ACTIVITY: Search the entries below for the word "Before" and copy each line that has it.

RECORD EXTRACTS:
══════════════════════════════

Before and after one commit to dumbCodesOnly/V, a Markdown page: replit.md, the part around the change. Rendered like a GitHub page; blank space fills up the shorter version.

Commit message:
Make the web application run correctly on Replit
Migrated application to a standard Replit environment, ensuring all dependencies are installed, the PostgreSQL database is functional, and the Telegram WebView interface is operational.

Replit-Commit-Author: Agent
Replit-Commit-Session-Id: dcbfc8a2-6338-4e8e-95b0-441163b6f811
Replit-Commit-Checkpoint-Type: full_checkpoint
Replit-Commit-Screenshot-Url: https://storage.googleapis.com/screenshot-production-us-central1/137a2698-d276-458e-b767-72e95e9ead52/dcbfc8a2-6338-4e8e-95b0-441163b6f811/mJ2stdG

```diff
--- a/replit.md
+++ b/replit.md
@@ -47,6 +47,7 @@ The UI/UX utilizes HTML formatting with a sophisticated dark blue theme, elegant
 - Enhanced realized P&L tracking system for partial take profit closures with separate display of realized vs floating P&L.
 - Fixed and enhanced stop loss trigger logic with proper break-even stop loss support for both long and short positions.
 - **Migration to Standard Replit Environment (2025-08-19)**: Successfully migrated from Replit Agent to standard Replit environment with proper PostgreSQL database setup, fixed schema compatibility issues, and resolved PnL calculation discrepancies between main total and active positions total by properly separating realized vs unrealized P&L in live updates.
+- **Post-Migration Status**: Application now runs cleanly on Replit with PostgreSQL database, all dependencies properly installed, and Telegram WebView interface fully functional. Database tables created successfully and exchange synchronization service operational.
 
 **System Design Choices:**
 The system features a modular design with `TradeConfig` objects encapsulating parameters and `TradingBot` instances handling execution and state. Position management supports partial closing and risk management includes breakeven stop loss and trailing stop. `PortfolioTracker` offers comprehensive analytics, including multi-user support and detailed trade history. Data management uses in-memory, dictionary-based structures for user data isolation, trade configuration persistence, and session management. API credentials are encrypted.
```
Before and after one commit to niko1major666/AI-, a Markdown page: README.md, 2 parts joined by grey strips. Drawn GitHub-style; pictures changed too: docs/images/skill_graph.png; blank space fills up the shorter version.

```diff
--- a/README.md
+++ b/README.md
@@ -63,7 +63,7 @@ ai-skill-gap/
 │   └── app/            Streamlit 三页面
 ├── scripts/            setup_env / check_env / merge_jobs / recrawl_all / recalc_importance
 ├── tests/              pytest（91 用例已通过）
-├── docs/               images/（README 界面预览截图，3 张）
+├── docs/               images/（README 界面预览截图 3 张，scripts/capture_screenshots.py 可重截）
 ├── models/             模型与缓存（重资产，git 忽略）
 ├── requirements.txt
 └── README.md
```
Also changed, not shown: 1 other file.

══════════════════════════════

TASK SOLUTION:
Before and after one commit to dumbCodesOnly/V, a Markdown page: replit.md, the part around the change. Rendered like a GitHub page; blank space fills up the shorter version.
Before and after one commit to niko1major666/AI-, a Markdown page: README.md, 2 parts joined by grey strips. Drawn GitHub-style; pictures changed too: docs/images/skill_graph.png; blank space fills up the shorter version.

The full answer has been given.